### Data shown ###
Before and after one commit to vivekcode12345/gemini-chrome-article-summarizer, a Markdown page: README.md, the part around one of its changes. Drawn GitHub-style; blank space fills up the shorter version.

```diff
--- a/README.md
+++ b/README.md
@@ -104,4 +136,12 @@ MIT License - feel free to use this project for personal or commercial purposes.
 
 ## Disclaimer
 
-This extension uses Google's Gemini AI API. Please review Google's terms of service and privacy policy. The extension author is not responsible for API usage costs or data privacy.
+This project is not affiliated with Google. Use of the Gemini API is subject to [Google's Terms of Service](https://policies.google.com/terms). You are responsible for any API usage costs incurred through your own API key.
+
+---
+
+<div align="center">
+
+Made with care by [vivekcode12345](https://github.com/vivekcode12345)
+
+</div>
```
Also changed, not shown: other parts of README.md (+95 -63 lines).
###
### Data shown ###
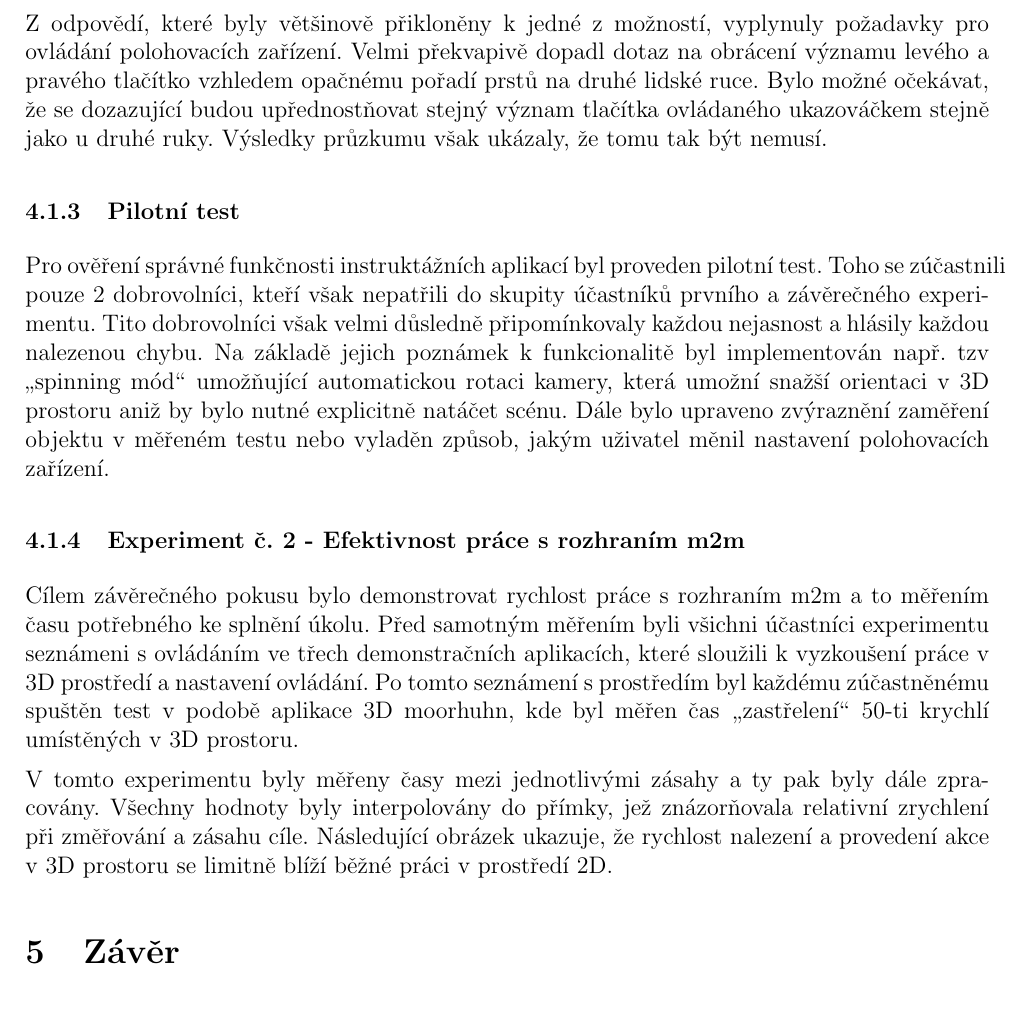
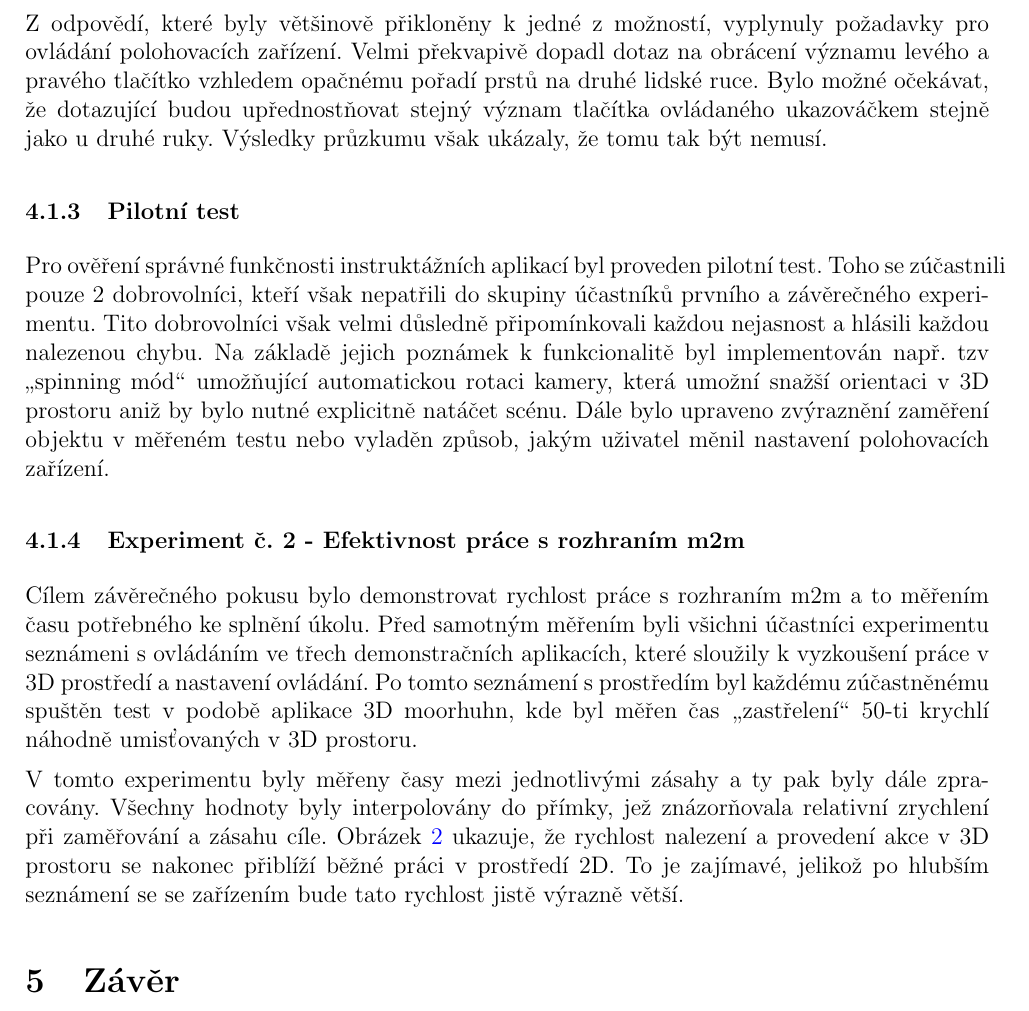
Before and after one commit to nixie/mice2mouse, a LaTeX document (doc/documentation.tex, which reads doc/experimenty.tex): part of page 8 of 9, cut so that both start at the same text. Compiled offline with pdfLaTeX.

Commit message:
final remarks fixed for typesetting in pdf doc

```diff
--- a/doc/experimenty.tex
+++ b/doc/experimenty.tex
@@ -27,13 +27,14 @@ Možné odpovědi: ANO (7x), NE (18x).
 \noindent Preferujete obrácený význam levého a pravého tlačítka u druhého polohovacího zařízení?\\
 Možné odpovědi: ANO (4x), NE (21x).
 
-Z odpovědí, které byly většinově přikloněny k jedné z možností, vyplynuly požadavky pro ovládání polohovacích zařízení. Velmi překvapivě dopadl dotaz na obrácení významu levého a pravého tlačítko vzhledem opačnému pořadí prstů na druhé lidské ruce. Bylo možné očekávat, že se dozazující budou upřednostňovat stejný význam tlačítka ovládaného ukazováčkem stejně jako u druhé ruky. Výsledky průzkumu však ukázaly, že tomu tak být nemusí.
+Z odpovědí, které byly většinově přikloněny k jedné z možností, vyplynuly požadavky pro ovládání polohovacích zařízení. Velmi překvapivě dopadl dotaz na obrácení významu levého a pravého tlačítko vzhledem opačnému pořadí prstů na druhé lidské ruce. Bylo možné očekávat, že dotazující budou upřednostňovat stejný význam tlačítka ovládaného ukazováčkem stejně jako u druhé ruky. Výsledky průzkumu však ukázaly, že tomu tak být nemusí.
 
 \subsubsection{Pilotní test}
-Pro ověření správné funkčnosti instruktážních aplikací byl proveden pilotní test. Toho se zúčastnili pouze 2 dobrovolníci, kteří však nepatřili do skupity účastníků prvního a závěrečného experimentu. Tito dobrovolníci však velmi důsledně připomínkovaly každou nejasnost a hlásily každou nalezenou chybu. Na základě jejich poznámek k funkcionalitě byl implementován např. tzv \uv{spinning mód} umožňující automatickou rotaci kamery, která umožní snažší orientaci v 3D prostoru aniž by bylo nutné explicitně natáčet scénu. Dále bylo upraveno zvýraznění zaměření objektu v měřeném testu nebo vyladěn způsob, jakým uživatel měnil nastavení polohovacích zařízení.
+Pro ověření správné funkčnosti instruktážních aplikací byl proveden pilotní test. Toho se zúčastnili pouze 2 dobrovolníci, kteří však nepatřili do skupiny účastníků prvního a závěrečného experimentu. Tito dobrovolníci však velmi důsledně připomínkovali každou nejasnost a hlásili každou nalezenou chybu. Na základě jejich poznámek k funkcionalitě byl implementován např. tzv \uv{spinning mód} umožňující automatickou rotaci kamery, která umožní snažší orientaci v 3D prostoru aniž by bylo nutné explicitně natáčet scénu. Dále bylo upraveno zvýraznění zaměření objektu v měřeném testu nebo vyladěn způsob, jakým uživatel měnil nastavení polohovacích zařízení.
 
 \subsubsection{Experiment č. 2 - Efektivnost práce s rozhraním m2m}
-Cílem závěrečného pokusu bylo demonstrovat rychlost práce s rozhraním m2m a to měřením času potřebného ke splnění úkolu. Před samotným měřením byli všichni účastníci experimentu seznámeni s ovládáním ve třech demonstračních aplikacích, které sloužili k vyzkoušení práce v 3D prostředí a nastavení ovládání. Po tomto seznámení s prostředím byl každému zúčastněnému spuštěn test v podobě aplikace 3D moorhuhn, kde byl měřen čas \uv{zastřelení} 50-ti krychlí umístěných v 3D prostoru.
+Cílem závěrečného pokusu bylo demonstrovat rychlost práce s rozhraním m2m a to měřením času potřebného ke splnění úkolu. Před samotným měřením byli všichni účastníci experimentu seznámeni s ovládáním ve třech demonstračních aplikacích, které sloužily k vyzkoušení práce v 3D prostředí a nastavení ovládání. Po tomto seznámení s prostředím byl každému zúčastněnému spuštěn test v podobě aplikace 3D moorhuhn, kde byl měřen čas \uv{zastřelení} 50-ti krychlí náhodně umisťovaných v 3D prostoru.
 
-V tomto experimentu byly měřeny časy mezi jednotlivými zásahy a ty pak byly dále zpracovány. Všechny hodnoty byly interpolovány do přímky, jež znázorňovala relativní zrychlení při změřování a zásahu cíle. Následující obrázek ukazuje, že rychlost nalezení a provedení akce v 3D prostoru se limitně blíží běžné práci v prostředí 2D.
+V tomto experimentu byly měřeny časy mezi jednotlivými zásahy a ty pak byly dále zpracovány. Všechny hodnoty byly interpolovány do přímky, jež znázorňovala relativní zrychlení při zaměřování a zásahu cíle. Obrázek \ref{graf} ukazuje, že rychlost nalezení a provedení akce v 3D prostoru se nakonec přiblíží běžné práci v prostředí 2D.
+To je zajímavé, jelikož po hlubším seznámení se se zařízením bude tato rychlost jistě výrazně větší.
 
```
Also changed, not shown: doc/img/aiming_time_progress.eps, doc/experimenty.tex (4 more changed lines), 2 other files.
###
### Data shown ###
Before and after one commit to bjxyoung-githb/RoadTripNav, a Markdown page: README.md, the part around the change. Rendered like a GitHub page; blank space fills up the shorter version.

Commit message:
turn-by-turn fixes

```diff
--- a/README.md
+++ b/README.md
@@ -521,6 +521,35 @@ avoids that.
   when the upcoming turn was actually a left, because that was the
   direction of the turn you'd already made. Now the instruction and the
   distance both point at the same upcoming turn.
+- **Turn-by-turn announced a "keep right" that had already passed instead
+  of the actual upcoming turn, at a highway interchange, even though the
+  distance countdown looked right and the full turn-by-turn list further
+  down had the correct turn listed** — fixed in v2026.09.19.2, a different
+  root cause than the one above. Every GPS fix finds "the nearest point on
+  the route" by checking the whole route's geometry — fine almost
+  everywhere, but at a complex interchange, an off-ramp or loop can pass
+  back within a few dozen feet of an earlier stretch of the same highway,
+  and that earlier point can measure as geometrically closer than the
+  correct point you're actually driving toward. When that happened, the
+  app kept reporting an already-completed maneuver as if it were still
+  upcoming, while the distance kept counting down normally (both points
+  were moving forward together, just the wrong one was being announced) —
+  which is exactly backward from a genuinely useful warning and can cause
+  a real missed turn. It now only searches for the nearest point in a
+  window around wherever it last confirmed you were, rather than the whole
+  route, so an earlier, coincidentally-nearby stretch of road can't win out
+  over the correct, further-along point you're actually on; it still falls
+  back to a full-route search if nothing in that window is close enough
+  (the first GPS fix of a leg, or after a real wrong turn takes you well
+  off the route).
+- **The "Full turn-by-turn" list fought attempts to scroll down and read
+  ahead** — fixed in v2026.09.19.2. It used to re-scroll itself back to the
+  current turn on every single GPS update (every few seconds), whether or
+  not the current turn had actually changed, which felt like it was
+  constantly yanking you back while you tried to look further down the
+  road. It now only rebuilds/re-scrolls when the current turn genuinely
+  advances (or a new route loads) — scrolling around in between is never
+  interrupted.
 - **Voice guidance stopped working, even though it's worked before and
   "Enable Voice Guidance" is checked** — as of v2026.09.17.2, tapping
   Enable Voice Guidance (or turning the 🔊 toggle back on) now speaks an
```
###
> Exercise details
Go through the material and select each line with the string "route" in it.

> Solution for this task
+  the route" by checking the whole route's geometry — fine almost
+  route, so an earlier, coincidentally-nearby stretch of road can't win out
+  back to a full-route search if nothing in that window is close enough
+  off the route).
+  advances (or a new route loads) — scrolling around in between is never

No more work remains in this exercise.